From the Stacks: Romantic comedy reminiscent of Jane Austen

"On Turpentine Lane" by Elinor Lipman. MRRL/News Tribune

"On Turpentine Lane" is the first Elinor Lipman book I've read. I found it to be a wonderful comedy of manners with a dash of romance and, to my mind, a feel vaguely reminiscent of Jane Austen, whose books I adore.

Of course there are no murders in Austen's books, but Lipman has two. They happened decades in the past, but figuring out "who done it" is an important tangential plot point.

Thirty-two-year-old Faith Rachel Frankel is the protagonist here. She's moved back to her suburban hometown to work in the stewardship office of her private high school alma mater. She's engaged to Stuart, who had, prior to an emergency appendectomy, been an employed, reliable, stand-up sort of guy.

However, after the emergency appendectomy, a near death experience in Stuart's mind, he decides to find himself by walking cross-country, relying on the good graces of strangers to house and feed him ... and a credit card for which Faith, and his three sets of parents, pays the bill. He doesn't seem to have much time to keep in touch with her, but finds plenty of time to post photos with lots of different women on social media.

Faith's mother is a loving but meddling presence in her life. Her father has taken to painting copies of famous works of art. Her brother, Joel, runs a towing and plowing company. Rounding out her circle is her officemate Nick Franconi, supportive, funny and living with his girlfriend, Brooke.

Although disorienting at first because the story jumped around in what seemed like abrupt ways from chapter to chapter, there's a rhythm in the book and once I got used to it, I actually enjoyed this aspect of it.

Lipman is skilled at slowly revealing all the hidden connections between seemingly random situations and people, which was a true delight. Every secondary character was interesting and played an important part in Faith's story. It was satisfying to see all of the storylines, even for those secondary characters, wrapped up at the end of the book.

I loved the wry humor and the way the setting seemed almost timeless despite modern things like social media and smartphones. "On Turpentine Lane" would be a great read on a cool autumn day, or next to a crackling fire in winter.
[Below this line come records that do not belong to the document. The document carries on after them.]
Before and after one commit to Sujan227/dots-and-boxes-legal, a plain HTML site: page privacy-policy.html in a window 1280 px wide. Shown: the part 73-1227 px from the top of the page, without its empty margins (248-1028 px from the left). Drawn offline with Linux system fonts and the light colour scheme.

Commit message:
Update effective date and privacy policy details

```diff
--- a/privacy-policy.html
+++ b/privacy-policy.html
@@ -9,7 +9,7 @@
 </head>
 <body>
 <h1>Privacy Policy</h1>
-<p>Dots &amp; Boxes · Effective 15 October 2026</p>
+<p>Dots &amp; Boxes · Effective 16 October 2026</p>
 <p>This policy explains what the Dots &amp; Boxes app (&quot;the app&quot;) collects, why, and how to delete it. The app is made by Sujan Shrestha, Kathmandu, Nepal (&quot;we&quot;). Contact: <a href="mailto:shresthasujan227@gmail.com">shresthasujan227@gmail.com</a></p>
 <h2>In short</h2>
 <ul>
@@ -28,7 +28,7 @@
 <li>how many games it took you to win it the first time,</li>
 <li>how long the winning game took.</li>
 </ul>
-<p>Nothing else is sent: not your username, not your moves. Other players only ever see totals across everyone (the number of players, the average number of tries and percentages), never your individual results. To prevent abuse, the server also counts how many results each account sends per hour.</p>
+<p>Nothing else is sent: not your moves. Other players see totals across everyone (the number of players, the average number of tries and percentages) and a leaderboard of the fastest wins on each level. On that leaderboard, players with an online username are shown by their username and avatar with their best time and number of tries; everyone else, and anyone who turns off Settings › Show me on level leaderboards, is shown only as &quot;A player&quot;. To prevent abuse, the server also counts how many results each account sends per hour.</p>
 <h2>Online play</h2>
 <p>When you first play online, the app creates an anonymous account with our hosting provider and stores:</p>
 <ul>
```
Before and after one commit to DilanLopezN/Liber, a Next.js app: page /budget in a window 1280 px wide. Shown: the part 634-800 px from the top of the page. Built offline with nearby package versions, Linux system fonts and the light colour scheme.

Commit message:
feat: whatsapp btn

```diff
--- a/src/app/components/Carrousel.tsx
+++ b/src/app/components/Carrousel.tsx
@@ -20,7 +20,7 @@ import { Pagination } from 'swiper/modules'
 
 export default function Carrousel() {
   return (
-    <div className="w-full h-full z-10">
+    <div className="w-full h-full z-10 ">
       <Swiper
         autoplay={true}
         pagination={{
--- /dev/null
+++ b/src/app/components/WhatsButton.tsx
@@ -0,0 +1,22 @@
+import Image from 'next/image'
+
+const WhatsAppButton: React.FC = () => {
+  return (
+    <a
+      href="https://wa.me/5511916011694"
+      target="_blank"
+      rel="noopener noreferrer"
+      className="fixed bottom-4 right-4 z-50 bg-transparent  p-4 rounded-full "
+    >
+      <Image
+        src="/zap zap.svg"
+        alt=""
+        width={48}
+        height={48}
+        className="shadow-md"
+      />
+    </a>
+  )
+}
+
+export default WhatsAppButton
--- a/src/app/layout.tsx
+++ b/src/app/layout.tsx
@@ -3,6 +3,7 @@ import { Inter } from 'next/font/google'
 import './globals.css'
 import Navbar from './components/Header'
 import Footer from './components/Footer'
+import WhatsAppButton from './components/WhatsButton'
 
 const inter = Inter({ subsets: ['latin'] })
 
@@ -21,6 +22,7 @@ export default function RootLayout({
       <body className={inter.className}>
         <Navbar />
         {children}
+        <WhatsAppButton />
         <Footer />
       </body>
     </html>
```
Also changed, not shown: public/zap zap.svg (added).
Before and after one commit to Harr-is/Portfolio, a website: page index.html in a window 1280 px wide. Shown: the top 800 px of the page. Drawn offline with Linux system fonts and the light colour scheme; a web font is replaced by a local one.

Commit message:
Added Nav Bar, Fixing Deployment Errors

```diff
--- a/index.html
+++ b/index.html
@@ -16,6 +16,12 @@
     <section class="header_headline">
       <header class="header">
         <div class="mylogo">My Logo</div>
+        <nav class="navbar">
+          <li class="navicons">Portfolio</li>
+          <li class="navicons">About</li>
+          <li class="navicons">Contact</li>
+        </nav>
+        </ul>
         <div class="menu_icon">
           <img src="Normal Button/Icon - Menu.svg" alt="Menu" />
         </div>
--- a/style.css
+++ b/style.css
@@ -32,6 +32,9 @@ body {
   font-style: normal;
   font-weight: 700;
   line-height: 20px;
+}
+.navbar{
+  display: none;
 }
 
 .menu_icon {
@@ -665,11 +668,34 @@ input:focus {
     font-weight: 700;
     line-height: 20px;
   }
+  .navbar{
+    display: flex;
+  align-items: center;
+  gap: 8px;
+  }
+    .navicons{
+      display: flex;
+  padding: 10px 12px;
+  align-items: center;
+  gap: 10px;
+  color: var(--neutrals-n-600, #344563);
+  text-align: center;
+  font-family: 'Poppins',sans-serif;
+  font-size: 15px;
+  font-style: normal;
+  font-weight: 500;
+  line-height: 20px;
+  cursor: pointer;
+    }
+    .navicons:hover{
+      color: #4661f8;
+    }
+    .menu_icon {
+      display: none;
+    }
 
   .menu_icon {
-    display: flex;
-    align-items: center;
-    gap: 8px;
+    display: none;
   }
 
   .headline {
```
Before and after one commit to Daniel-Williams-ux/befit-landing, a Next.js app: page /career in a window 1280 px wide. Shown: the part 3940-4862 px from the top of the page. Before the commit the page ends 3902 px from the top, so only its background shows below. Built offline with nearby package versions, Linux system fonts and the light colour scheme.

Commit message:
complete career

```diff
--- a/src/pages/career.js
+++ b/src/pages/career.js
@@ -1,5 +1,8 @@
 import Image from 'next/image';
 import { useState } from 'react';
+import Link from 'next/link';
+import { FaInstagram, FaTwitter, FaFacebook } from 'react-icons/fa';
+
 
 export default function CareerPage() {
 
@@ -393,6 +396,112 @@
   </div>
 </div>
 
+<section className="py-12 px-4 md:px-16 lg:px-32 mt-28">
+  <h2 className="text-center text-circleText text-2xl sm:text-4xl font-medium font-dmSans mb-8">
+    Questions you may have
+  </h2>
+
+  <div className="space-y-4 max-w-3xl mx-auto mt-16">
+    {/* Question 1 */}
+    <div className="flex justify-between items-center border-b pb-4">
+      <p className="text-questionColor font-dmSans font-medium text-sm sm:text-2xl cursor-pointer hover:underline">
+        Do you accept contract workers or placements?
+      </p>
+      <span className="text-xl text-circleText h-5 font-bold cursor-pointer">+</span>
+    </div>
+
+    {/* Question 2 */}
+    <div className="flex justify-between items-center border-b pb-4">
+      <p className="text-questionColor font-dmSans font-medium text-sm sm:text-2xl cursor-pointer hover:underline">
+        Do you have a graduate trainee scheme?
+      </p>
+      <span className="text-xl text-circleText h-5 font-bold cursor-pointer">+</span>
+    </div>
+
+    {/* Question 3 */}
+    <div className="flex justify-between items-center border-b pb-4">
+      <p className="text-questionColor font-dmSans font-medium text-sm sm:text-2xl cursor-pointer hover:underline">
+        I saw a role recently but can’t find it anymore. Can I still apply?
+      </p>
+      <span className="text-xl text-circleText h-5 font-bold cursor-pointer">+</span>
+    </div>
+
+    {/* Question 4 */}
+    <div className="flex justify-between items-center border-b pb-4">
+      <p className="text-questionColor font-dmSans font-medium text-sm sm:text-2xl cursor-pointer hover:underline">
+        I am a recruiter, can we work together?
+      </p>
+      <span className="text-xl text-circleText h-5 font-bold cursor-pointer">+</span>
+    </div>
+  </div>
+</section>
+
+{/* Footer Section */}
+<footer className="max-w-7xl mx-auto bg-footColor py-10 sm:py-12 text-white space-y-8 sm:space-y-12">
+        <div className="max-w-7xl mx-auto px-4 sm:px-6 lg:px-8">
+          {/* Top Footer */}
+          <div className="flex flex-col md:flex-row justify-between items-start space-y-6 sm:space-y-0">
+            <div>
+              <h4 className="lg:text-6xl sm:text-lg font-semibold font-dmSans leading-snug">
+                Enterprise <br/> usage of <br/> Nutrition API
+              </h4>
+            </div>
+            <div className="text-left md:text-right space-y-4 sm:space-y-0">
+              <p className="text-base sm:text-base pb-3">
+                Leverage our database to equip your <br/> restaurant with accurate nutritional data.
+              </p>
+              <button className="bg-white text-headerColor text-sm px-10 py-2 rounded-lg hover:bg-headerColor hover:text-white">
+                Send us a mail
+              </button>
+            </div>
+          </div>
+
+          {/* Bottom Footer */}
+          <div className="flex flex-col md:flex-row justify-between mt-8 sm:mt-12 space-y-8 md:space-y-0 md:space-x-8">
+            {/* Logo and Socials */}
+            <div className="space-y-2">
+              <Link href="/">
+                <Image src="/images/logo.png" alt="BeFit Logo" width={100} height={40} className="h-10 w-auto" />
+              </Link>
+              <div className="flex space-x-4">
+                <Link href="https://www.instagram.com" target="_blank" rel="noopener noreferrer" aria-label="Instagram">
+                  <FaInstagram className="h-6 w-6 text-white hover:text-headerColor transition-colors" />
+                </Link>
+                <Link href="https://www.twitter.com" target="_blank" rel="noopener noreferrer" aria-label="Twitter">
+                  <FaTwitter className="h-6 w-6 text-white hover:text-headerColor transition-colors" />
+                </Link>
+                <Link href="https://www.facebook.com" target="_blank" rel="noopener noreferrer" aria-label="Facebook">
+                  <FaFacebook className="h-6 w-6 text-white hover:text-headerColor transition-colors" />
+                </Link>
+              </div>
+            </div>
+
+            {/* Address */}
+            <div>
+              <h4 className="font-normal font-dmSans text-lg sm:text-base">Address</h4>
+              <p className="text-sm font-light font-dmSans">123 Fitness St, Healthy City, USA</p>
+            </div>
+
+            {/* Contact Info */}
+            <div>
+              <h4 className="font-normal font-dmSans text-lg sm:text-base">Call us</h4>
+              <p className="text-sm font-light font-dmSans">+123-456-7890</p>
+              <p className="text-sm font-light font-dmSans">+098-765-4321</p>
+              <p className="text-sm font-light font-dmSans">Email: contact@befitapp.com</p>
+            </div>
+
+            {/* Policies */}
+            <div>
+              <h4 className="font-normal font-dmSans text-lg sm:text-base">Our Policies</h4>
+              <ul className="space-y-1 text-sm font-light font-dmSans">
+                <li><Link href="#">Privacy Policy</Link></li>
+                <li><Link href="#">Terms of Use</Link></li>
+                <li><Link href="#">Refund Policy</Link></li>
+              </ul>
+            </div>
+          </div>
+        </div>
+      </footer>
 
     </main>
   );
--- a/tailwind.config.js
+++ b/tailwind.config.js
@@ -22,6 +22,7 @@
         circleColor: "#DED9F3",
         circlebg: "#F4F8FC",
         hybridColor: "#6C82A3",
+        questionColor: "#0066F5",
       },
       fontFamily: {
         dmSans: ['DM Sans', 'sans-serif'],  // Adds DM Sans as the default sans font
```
Lisa Sanning is the adult services librarian at Missouri River Regional Library.